Know the terms:
A TORNADO WATCH means conditions are right for the development of a tornado or severe weather. During a watch, members of HPU should be alert to possible changes in weather conditions.
A TORNADO WARNING means that a tornado or severe weather is occurring or has been sighted or indicated by National Weather Service radar.
Seek immediate shelter if any of the following are encountered:
If you cannot get to a safe shelter, lie down flat in a low area such as a ditch away from trees with your hands covering the back of your head and neck.
Thunderstorms typically are 15 miles or less in diameter and last an average of 20 to 30 minutes. Downbursts and straight-line winds associated with thunderstorms can produce winds of 100-150 miles per hour. Of the estimated 100,000 thunderstorms in the United States each year, only about 10% are classified as severe. Lightning, a major threat during thunderstorms, is responsible for more deaths annually than tornadoes. Since lightning strikes are very unpredictable, the risk to individuals and property can be significant.
A SEVERE THUNDERSTORM WARNING means that there are currently severe thunderstorms in the area or that one is imminent based on Doppler radar. These storms are potentially accompanies by cloud-to-ground lightning, high winds, and hail. Thunderstorms are classified as “Severe” if they produce hail that is dime size (.75” in diameter or larger) and/or wind gusts to 58 mph or more, or produce a tornado.
During a thunderstorm/lightning event, you should:
CALCULATING LIGHTNING DISTANCE:
Lightning often strikes outside of heavy rain and may occur as far as 10 miles away from any landfall. To estimate your distance from the lightning flash, use the “Flash to Bang” method: if you observe lightning, count the number of seconds until you hear thunder. Divide the number of seconds by five in order to get the distance in miles.
Lightning can strike up to 10 miles from a storm. Seek shelter as soon as you hear thunder or see lightning. Go to a safe location if the time between the lightning flash and the thunder clap is 30 seconds or less. The chance of being struck by lightning is approximately 1 in 600,000. However, this can be reduced even further by following safety precautions. Lightning strikes are serious medical emergencies requiring immediate attention. Contrary to popular belief, lightning strike victims carry no electrical charge and should be attended to immediately.
HPU Lightning Response:
When lightning is detected within 8 miles of campus, all pools will be evacuated and card access restricted. Pool access will be restricted until the storm passes (30 minutes after a lightning strike within 8 miles). Campus Rec, Athletics and Security officials will clear athletic and intramural fields.

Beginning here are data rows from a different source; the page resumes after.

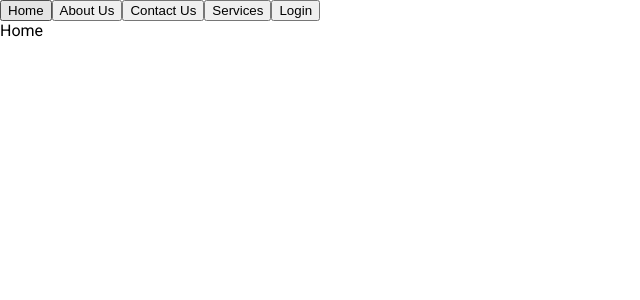
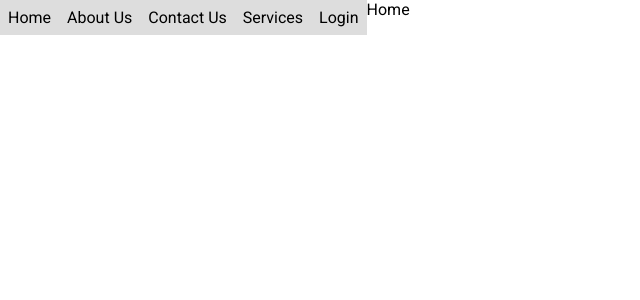
Before and after one commit to ajpulluvelil/pet_shop_ui, an Angular app: page /public-sit/home in a window 1280 px wide. Shown: the top 300 px of the page, without its empty margins (0-640 px from the left). Built offline with nearby package versions, Linux system fonts and the light colour scheme.

Commit message:
basic structure

```diff
--- a/src/app/public-sit-module/public-sit-navigation/public-sit-navigation.component.css
+++ b/src/app/public-sit-module/public-sit-navigation/public-sit-navigation.component.css
@@ -0,0 +1,20 @@
+.nav-list {
+    list-style-type: none;
+    margin: 0;
+    padding: 0;
+}
+
+.nav-item {
+    cursor: pointer;
+    display: inline;
+}
+
+li {
+    float: left;
+  }
+
+li a {
+    display: block;
+    padding: 8px;
+    background-color: #dddddd;
+  }
--- a/src/app/public-sit-module/public-sit-navigation/public-sit-navigation.component.html
+++ b/src/app/public-sit-module/public-sit-navigation/public-sit-navigation.component.html
@@ -1,10 +1,20 @@
-<div class="container">
-    <div class="form-container">
-        <button class="login-button" (click)="homeRoute()">Home</button>
-        <button class="login-button" (click)="aboutUsRoute()">About Us</button>
-        <button class="login-button" (click)="contactUsRoute()">Contact Us</button>
-        <button class="login-button" (click)="servicesRoute()">Services</button>
-        <button class="login-button" (click)="loginAuthentication()">Login</button>
-    </div>
-</div>
+<nav>
+    <ul class="nav-list">
+        <li class="nav-item">
+            <a (click)="homeRoute()">Home</a>
+        </li>
+        <li class="nav-item">
+            <a (click)="aboutUsRoute()">About Us</a>
+        </li>
+        <li class="nav-item">
+            <a (click)="contactUsRoute()">Contact Us</a>
+        </li>
+        <li class="nav-item">
+            <a (click)="servicesRoute()">Services</a>
+        </li>
+        <li class="nav-item">
+            <a (click)="loginAuthentication()">Login</a>
+        </li>
+    </ul>
+</nav>
 <router-outlet></router-outlet>
```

During an average winter, Guilford County receives a cumulative total of 9 inches of snow. However, some storms have brought more than 9 inches over a day or two. While the amount of snowfall is not comparable to Upper Midwest or Northeastern parts of the US, the impacts can still be significant. Because winter storms are more infrequent for this region, Guilford County has less equipment and resources available for snow response and removal. Ice accumulation is the most common concern with winter storm events. The weight of ice on trees, power lines, and other exposed infrastructure is often the cause of a shutdown in normal activities and commerce, in addition to causing significant transportation issues.
HOW WILL HPU COMMUNICATE WITH YOU?
Class cancellations and the suspension of University services (i.e., shuttle, library) will be communicated via the Campus Concierge and the Office of Communications. HPU will not issue a Panther ALERT/ADVISORY for winter weather unless there is an emergency situation where immediate notification is needed.
What to Do During A Winter Storm:
Vehicle Emergency Kits:
Before a winter storm approaches, add the following supplies to your vehicle’s emergency kit:
Flooding can occur anytime of the year and just about anywhere in North Carolina. Whether you are in your home, driving or on foot, flooding can be extremely dangerous. Flooded roads pose significant safety hazards, and can knock you off your feet or sweep your car away.
A FLOOD WATCH means that flooding is possible; you should tune into NOAA Weather Radio, commercial radio or television for more information.
A FLASH FLOOD WATCH means that flash flooding is possible. You should be prepared to move to higher ground.
A FLOOD WARNING means that flooding is occurring or is imminent. If advised to evacuate, do so immediately.
A FLASH FLOOD WARNING means that a flash flood is occurring or will occur soon. Seek higher ground on foot immediately.
Click here to learn more about your flood risk by using the Flood Plain Mapping Tool.
Click here for a printable version of this information.